Top of Input data

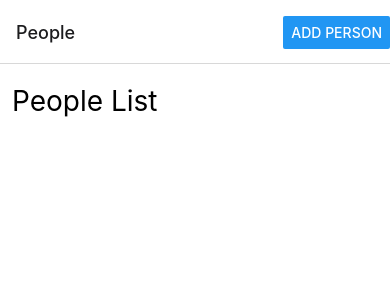
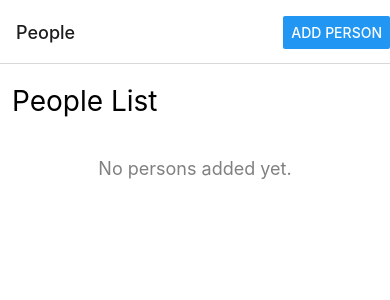
Before and after one commit to chan0566/mad9135-Giftr, a React Native app: screen /People in a window 390 px wide. Shown: the top 300 px of the page. Built offline with nearby package versions, Linux system fonts and the light colour scheme.

Commit message:
Add 'CalenderPicker' and 'DeleteSwipe'

```diff
--- a/PeopleContext.js
+++ b/PeopleContext.js
@@ -29,8 +29,14 @@ export const PeopleProvider = ({ children }) => {
     await AsyncStorage.setItem(STORAGE_KEY, JSON.stringify(updatedPeople));
   };
 
+  const removePerson = async (id) => {
+    const updatedPeople = people.filter((person) => person.id !== id);
+    setPeople(updatedPeople);
+    await AsyncStorage.setItem(STORAGE_KEY, JSON.stringify(updatedPeople));
+  };
+
   return (
-    <PeopleContext.Provider value={{ people, addPerson }}>
+    <PeopleContext.Provider value={{ people, addPerson, removePerson  }}>
       {children}
     </PeopleContext.Provider>
   );
--- a/screens/AddPersonScreen.js
+++ b/screens/AddPersonScreen.js
@@ -3,10 +3,12 @@ import { StyleSheet, View, Text, TextInput, Button } from "react-native";
 import PeopleContext from "../PeopleContext";
 import { useNavigation } from "@react-navigation/native";
 import { useContext } from "react";
+import DatePicker from "react-native-modern-datepicker";
 
 export default function AddPersonScreen() {
   const [name, setName] = useState("");
   const [dob, setDob] = useState("");
+  const [showPicker, setShowPicker] = useState(false);
   const { addPerson } = useContext(PeopleContext);
   const navigation = useNavigation();
 
@@ -25,12 +27,24 @@ export default function AddPersonScreen() {
             <TextInput style={styles.itemInput} value={name} onChangeText={setName} />
         </View>
         <View style={styles.itemGroup}>
+          <View style={styles.dobRow}>
             <Text>Date of Birth</Text>
-            <TextInput style={styles.itemInput} value={dob} onChangeText={setDob} />
+            <Text style={styles.selectedDate}>
+              {dob ? dob : "Select a date"}
+            </Text>
+          </View>
+          <DatePicker
+            onSelectedChange={date => setDob(date)}
+            options={{
+              backgroundColor: '#ffffff',
+              textHeaderColor: '#000',
+            }}
+            mode="calendar"
+          />
         </View>
         <View style={styles.buttonRow}>
+            <Button title="Cancel" onPress={() => navigation.goBack()} />
             <Button title="Save" onPress={savePerson} />
-            <Button title="Cancel" onPress={() => navigation.goBack()} />
         </View>
     </View>
   );
@@ -49,16 +63,26 @@ const styles = StyleSheet.create({
     itemGroup: {
         paddingVertical: 10,
         paddingHorizontal: 20,
-        },
+      },
     itemInput: {
         borderBottomWidth: 1,
         borderColor: 'lightblue',
         padding: 10,
         marginVertical: 10,
-        },
+      },
     buttonRow: {
         flexDirection: 'row',
         justifyContent: 'space-around',
         padding: 10,
-        },
+      },
+    dobRow: {
+        flexDirection: 'row',
+        justifyContent: 'space-between',
+        alignItems: 'center',
+      },
+    selectedDate: {
+        padding: 10,
+        fontSize: 16,
+        color: 'gray',
+      },
   });
--- a/screens/PeopleScreen.js
+++ b/screens/PeopleScreen.js
@@ -3,25 +3,45 @@ import { SafeAreaProvider } from "react-native-safe-area-context";
 import { useNavigation } from "@react-navigation/native";
 import { useContext } from "react";
 import PeopleContext from "../PeopleContext";
+import { GestureHandlerRootView, Swipeable,} from "react-native-gesture-handler";
+import { TouchableOpacity } from "react-native-gesture-handler";
 
 export default function PeopleScreen() {
   const navigation = useNavigation();
-  const { people } = useContext(PeopleContext);
+  const { people, removePerson } = useContext(PeopleContext);
+  const sortedPeople = [...people].sort((a, b) => new Date(a.dob) - new Date(b.dob));
+
+  const renderRightActions = (id) => (
+    <TouchableOpacity
+      onPress={() => removePerson(id)}
+      style={styles.deleteButton}
+    >
+      <Text style={styles.deleteText}>Delete</Text>
+    </TouchableOpacity>
+  );
+
+  const renderItem = ({ item }) => (
+    <Swipeable renderRightActions={() => renderRightActions(item.id)}>
+      <View style={styles.itemGroup}>
+        <Text>{item.name}</Text>
+        <Text>{item.dob}</Text>
+      </View>
+    </Swipeable>
+  );
 
   return (
     <SafeAreaProvider>
       <SafeAreaView style={styles.container}>
       <Text style={styles.header}>People List</Text>
-          <FlatList
-            data={people}
-            keyExtractor={(item) => item.id}
-            renderItem={({ item }) => (
-              <View style={styles.itemGroup}>
-                <Text>{item.name}</Text>
-                <Text>{item.dob}</Text>
-              </View>
-            )}
-          />
+      {people.length === 0 ? (
+            <Text style={styles.noDataText}>No persons added yet.</Text>
+          ) : (
+            <FlatList
+              data={sortedPeople}
+              keyExtractor={(item) => item.id}
+              renderItem={renderItem}
+            />
+          )}
       </SafeAreaView>
     </SafeAreaProvider>
   );
@@ -43,4 +63,21 @@ const styles = StyleSheet.create({
       borderBottomWidth: 1,
       borderBottomColor: 'gray',
     },
+    deleteButton: {
+      backgroundColor: "red",
+      justifyContent: "center",
+      alignItems: "center",
+      width: 80,
+      height: "100%",
+    },
+    deleteText: {
+      color: "#fff",
+      fontWeight: "bold",
+    },
+    noDataText: {
+      textAlign: 'center',
+      fontSize: 18,
+      color: 'gray',
+      padding: 20,
+    },
   });
```
Also changed, not shown: package.json (+5 -2 lines), 1 other file (tests, documents, lock files or other folders).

Bottom of Input data

Quote the records in full and exactly; skip any image.

The completed task –
Before and after one commit to chan0566/mad9135-Giftr, a React Native app: screen /People in a window 390 px wide. Shown: the top 300 px of the page. Built offline with nearby package versions, Linux system fonts and the light colour scheme.

Commit message:
Add 'CalenderPicker' and 'DeleteSwipe'

```diff
--- a/PeopleContext.js
+++ b/PeopleContext.js
@@ -29,8 +29,14 @@ export const PeopleProvider = ({ children }) => {
     await AsyncStorage.setItem(STORAGE_KEY, JSON.stringify(updatedPeople));
   };
 
+  const removePerson = async (id) => {
+    const updatedPeople = people.filter((person) => person.id !== id);
+    setPeople(updatedPeople);
+    await AsyncStorage.setItem(STORAGE_KEY, JSON.stringify(updatedPeople));
+  };
+
   return (
-    <PeopleContext.Provider value={{ people, addPerson }}>
+    <PeopleContext.Provider value={{ people, addPerson, removePerson  }}>
       {children}
     </PeopleContext.Provider>
   );
--- a/screens/AddPersonScreen.js
+++ b/screens/AddPersonScreen.js
@@ -3,10 +3,12 @@ import { StyleSheet, View, Text, TextInput, Button } from "react-native";
 import PeopleContext from "../PeopleContext";
 import { useNavigation } from "@react-navigation/native";
 import { useContext } from "react";
+import DatePicker from "react-native-modern-datepicker";
 
 export default function AddPersonScreen() {
   const [name, setName] = useState("");
   const [dob, setDob] = useState("");
+  const [showPicker, setShowPicker] = useState(false);
   const { addPerson } = useContext(PeopleContext);
   const navigation = useNavigation();
 
@@ -25,12 +27,24 @@ export default function AddPersonScreen() {
             <TextInput style={styles.itemInput} value={name} onChangeText={setName} />
         </View>
         <View style={styles.itemGroup}>
+          <View style={styles.dobRow}>
             <Text>Date of Birth</Text>
-            <TextInput style={styles.itemInput} value={dob} onChangeText={setDob} />
+            <Text style={styles.selectedDate}>
+              {dob ? dob : "Select a date"}
+            </Text>
+          </View>
+          <DatePicker
+            onSelectedChange={date => setDob(date)}
+            options={{
+              backgroundColor: '#ffffff',
+              textHeaderColor: '#000',
+            }}
+            mode="calendar"
+          />
         </View>
         <View style={styles.buttonRow}>
+            <Button title="Cancel" onPress={() => navigation.goBack()} />
             <Button title="Save" onPress={savePerson} />
-            <Button title="Cancel" onPress={() => navigation.goBack()} />
         </View>
     </View>
   );
@@ -49,16 +63,26 @@ const styles = StyleSheet.create({
     itemGroup: {
         paddingVertical: 10,
         paddingHorizontal: 20,
-        },
+      },
     itemInput: {
         borderBottomWidth: 1,
         borderColor: 'lightblue',
         padding: 10,
         marginVertical: 10,
-        },
+      },
     buttonRow: {
         flexDirection: 'row',
         justifyContent: 'space-around',
         padding: 10,
-        },
+      },
+    dobRow: {
+        flexDirection: 'row',
+        justifyContent: 'space-between',
+        alignItems: 'center',
+      },
+    selectedDate: {
+        padding: 10,
+        fontSize: 16,
+        color: 'gray',
+      },
   });
--- a/screens/PeopleScreen.js
+++ b/screens/PeopleScreen.js
@@ -3,25 +3,45 @@ import { SafeAreaProvider } from "react-native-safe-area-context";
 import { useNavigation } from "@react-navigation/native";
 import { useContext } from "react";
 import PeopleContext from "../PeopleContext";
+import { GestureHandlerRootView, Swipeable,} from "react-native-gesture-handler";
+import { TouchableOpacity } from "react-native-gesture-handler";
 
 export default function PeopleScreen() {
   const navigation = useNavigation();
-  const { people } = useContext(PeopleContext);
+  const { people, removePerson } = useContext(PeopleContext);
+  const sortedPeople = [...people].sort((a, b) => new Date(a.dob) - new Date(b.dob));
+
+  const renderRightActions = (id) => (
+    <TouchableOpacity
+      onPress={() => removePerson(id)}
+      style={styles.deleteButton}
+    >
+      <Text style={styles.deleteText}>Delete</Text>
+    </TouchableOpacity>
+  );
+
+  const renderItem = ({ item }) => (
+    <Swipeable renderRightActions={() => renderRightActions(item.id)}>
+      <View style={styles.itemGroup}>
+        <Text>{item.name}</Text>
+        <Text>{item.dob}</Text>
+      </View>
+    </Swipeable>
+  );
 
   return (
     <SafeAreaProvider>
       <SafeAreaView style={styles.container}>
       <Text style={styles.header}>People List</Text>
-          <FlatList
-            data={people}
-            keyExtractor={(item) => item.id}
-            renderItem={({ item }) => (
-              <View style={styles.itemGroup}>
-                <Text>{item.name}</Text>
-                <Text>{item.dob}</Text>
-              </View>
-            )}
-          />
+      {people.length === 0 ? (
+            <Text style={styles.noDataText}>No persons added yet.</Text>
+          ) : (
+            <FlatList
+              data={sortedPeople}
+              keyExtractor={(item) => item.id}
+              renderItem={renderItem}
+            />
+          )}
       </SafeAreaView>
     </SafeAreaProvider>
   );
@@ -43,4 +63,21 @@ const styles = StyleSheet.create({
       borderBottomWidth: 1,
       borderBottomColor: 'gray',
     },
+    deleteButton: {
+      backgroundColor: "red",
+      justifyContent: "center",
+      alignItems: "center",
+      width: 80,
+      height: "100%",
+    },
+    deleteText: {
+      color: "#fff",
+      fontWeight: "bold",
+    },
+    noDataText: {
+      textAlign: 'center',
+      fontSize: 18,
+      color: 'gray',
+      padding: 20,
+    },
   });
```
Also changed, not shown: package.json (+5 -2 lines), 1 other file (tests, documents, lock files or other folders).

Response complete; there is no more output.